### Work request:
Within the records below, how many lines contain "shown"? The answer is that number alone.
==== Task data ====
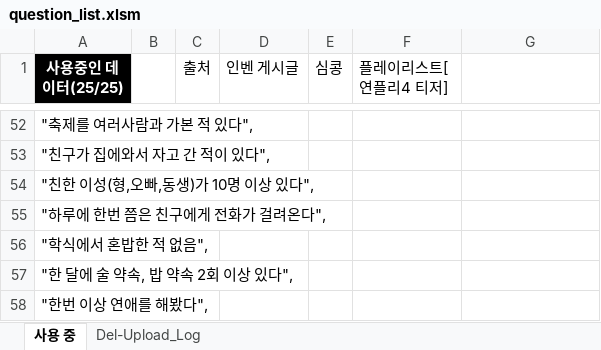
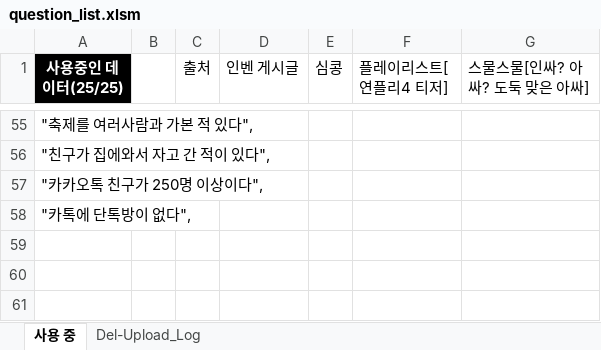
Before and after one commit to codingator/WEB-inOutSide, an Excel workbook: question_list.xlsm, sheet 사용 중, drawn as a sheet; only a part is shown, gaps mark what is left out; values as stored, in another font and other column widths than the file's, no borders; charts and pictures and conditional formats and table styles not drawn; removed rows and columns are numbered as before the commit, all else as after; the diff covers the shown part only; the diff names each change by its address in the sheet, - before the commit and + after, or states it on an @@ line.

```diff
--- a/question_list.xlsm (sheet 사용 중)
+++ b/question_list.xlsm (sheet 사용 중)
-G1: (empty)
+G1: 스물스물[인싸? 아싸? 도둑 맞은 아싸]
-A57 (사용중인 데이터(25/25)): "친한 이성(형,오빠,동생)가 10명 이상 있다",
+A57 (사용중인 데이터(25/25)): "카카오톡 친구가 250명 이상이다",
-A58 (사용중인 데이터(25/25)): "하루에 한번 쯤은 친구에게 전화가 걸려온다",
+A58 (사용중인 데이터(25/25)): "카톡에 단톡방이 없다",
-row 56: "학식에서 혼밥한 적 없음",
-row 57: "한 달에 술 약속, 밥 약속 2회 이상 있다",
-row 58: "한번 이상 연애를 해봤다",
```
Also changed, not shown: 13 added rows, 10 removed rows and 56 edited cells elsewhere in this sheet, sheet Del-Upload_Log, formulas that keep their value, 1 other file.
====
### Solution to this exercise:
2